Farm kids are no stranger to hard work. Smashing through ice with a sledge hammer so the animals can get a drink is a common past-time in winter months. And it doesn't matter how hot it was outside in the summer or how badly they want to go swimming, if the hay needs to come off the field before it rains, they take care of the hay. They don't say, "It's too cold outside. I don't feel like doing my chores." They bundle up, and haul 5-gallon buckets of water over snowbanks to nourish their market animals. They don't say, "I don't want to help clean, I'd rather play video games." They hop up and get the work done first, because they know it will allow them more freedom later. The kid who is helping his dad build a barn today, pounding the last nail as the sun goes down; will most likely be running his own company in matter of years. The kid who goes to school with a couple pieces of hay stuck in his hair isn't necessarily messy.
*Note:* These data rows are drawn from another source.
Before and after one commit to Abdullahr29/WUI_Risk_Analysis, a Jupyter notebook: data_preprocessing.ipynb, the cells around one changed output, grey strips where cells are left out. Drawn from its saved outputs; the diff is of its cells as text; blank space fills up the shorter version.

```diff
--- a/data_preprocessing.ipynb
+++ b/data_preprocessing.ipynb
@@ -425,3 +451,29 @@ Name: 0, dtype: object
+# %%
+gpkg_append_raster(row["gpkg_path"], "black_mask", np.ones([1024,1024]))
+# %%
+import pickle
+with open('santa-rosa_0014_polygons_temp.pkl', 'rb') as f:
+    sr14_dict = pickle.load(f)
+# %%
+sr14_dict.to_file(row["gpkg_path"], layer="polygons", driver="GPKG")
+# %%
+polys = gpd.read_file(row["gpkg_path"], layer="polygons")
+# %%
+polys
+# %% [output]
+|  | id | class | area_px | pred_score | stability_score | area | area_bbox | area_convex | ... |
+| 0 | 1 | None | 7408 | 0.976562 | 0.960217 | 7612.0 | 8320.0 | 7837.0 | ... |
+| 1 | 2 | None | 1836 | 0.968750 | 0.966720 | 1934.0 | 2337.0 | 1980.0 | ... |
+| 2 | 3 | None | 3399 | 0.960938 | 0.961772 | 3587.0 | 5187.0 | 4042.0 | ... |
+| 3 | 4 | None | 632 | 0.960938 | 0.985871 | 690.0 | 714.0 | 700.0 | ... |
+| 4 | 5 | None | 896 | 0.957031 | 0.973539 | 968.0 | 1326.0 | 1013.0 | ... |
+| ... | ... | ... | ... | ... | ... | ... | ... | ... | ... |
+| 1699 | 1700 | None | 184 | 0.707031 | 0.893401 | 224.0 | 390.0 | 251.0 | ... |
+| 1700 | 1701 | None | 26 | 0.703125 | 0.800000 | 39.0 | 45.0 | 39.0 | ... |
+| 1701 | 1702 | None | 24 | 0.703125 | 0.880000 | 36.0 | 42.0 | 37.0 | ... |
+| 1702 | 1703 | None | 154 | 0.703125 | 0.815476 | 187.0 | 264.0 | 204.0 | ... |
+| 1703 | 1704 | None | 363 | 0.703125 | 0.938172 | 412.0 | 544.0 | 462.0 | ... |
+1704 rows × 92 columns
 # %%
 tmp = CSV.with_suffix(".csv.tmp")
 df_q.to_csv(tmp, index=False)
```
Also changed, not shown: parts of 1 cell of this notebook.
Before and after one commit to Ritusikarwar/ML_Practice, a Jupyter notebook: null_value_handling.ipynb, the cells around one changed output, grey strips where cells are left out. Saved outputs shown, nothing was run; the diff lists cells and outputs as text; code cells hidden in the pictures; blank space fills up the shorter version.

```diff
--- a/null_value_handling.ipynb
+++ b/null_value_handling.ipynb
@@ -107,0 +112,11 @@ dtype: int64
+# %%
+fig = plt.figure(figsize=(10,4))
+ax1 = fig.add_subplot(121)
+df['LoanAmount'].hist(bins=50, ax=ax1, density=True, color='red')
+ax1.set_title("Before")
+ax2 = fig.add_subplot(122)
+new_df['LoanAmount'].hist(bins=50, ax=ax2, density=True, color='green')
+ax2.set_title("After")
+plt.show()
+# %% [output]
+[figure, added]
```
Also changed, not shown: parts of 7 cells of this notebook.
He just did more work before 8 a.m. than most of us will accomplish all day. They follow the 4-H slogan "Learn by Doing."
If we don't grow our own food, it is coming from a farm and it's important to support local farming operations to ensure a healthy local food supply. It's a tradition of heritage and a celebration of our agricultural roots. So let's support the perseverance of these young entrepreneurs by attending the Alpena County Fair. Thank them for their dedication and commitment to continued learning and service to the agricultural community. They will carry these experiences with them through the rest of their lives. Some will carry on with farming traditions and feed the rest of us; and some will transfer the lessons to help run the corporate world. Today, their leadership aptitude is demonstrated in their ability to follow through on their projects throughout the year, culminating in the tests and trails that take place during fair week. Let's cheer them on!
Mary Beth Stutzman's Inspiring A-Town runs bi-weekly on Tuesdays. Follow Mary Beth on Twitter @mbstutz.